Retype all the records below exactly as they are, with no image carried over.

- _Before-and-after page screenshots_:
———
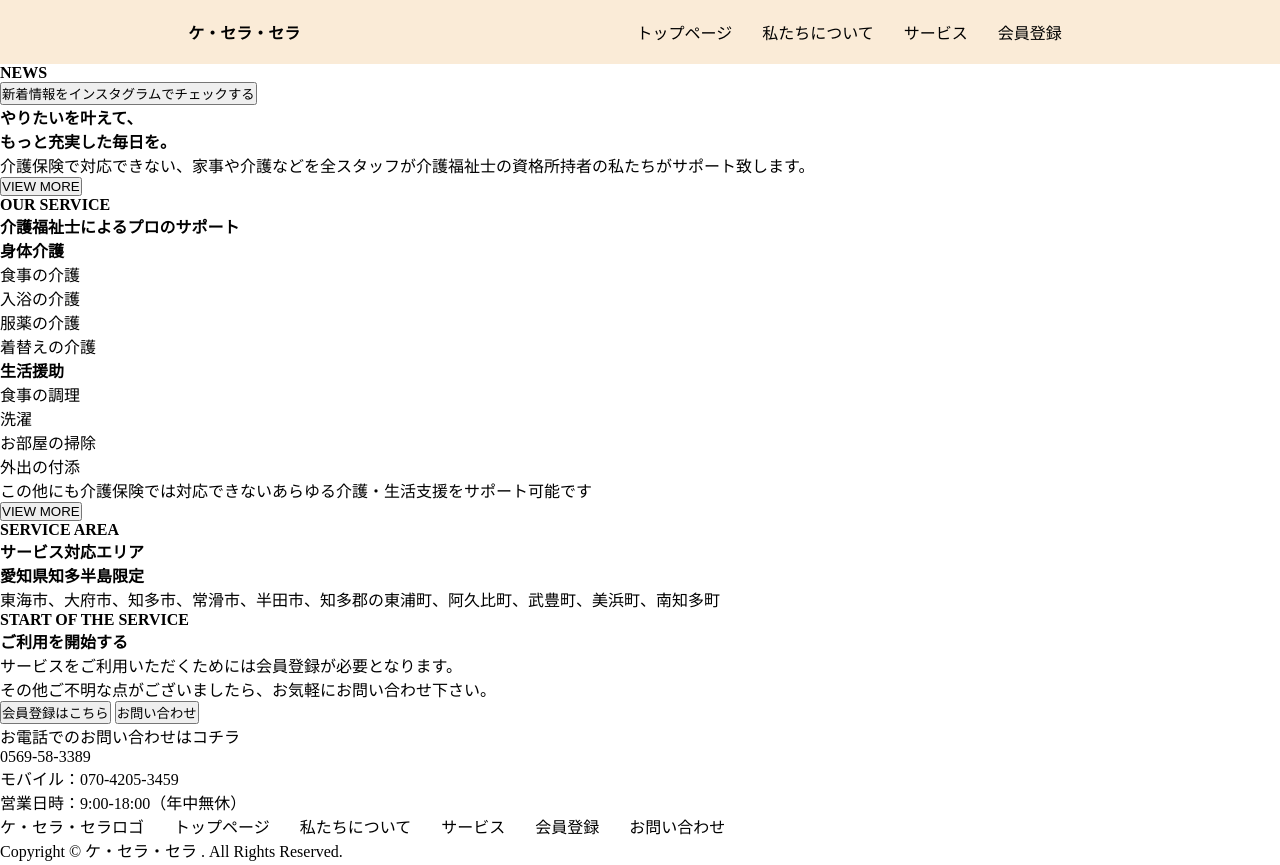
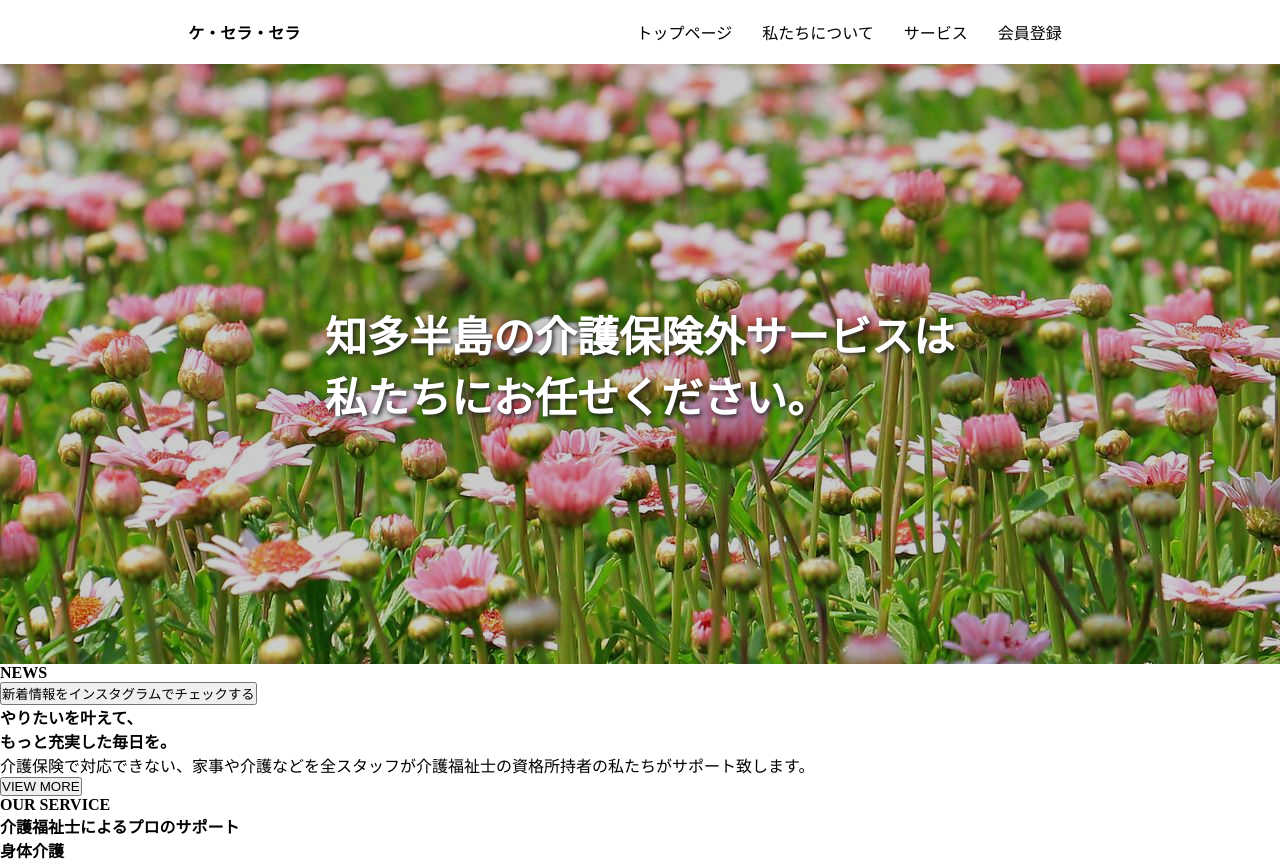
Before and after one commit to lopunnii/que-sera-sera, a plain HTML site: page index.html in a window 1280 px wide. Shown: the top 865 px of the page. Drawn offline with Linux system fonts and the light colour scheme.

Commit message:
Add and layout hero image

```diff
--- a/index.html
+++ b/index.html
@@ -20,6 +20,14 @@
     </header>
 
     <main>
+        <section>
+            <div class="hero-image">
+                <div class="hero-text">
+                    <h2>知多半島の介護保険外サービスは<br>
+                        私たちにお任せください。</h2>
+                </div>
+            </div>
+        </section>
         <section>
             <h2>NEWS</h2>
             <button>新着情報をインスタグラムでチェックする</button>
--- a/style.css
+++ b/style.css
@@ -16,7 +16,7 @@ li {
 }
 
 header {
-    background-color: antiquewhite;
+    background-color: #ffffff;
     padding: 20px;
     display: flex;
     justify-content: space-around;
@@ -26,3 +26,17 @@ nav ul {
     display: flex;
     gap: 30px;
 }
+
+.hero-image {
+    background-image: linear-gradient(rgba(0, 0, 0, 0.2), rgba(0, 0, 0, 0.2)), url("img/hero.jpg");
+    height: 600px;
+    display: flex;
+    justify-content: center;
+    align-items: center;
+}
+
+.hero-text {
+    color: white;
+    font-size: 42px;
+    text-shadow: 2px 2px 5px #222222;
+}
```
———
- _RESPONSE TO THE TASK_:
Before and after one commit to lopunnii/que-sera-sera, a plain HTML site: page index.html in a window 1280 px wide. Shown: the top 865 px of the page. Drawn offline with Linux system fonts and the light colour scheme.

Commit message:
Add and layout hero image

```diff
--- a/index.html
+++ b/index.html
@@ -20,6 +20,14 @@
     </header>
 
     <main>
+        <section>
+            <div class="hero-image">
+                <div class="hero-text">
+                    <h2>知多半島の介護保険外サービスは<br>
+                        私たちにお任せください。</h2>
+                </div>
+            </div>
+        </section>
         <section>
             <h2>NEWS</h2>
             <button>新着情報をインスタグラムでチェックする</button>
--- a/style.css
+++ b/style.css
@@ -16,7 +16,7 @@ li {
 }
 
 header {
-    background-color: antiquewhite;
+    background-color: #ffffff;
     padding: 20px;
     display: flex;
     justify-content: space-around;
@@ -26,3 +26,17 @@ nav ul {
     display: flex;
     gap: 30px;
 }
+
+.hero-image {
+    background-image: linear-gradient(rgba(0, 0, 0, 0.2), rgba(0, 0, 0, 0.2)), url("img/hero.jpg");
+    height: 600px;
+    display: flex;
+    justify-content: center;
+    align-items: center;
+}
+
+.hero-text {
+    color: white;
+    font-size: 42px;
+    text-shadow: 2px 2px 5px #222222;
+}
```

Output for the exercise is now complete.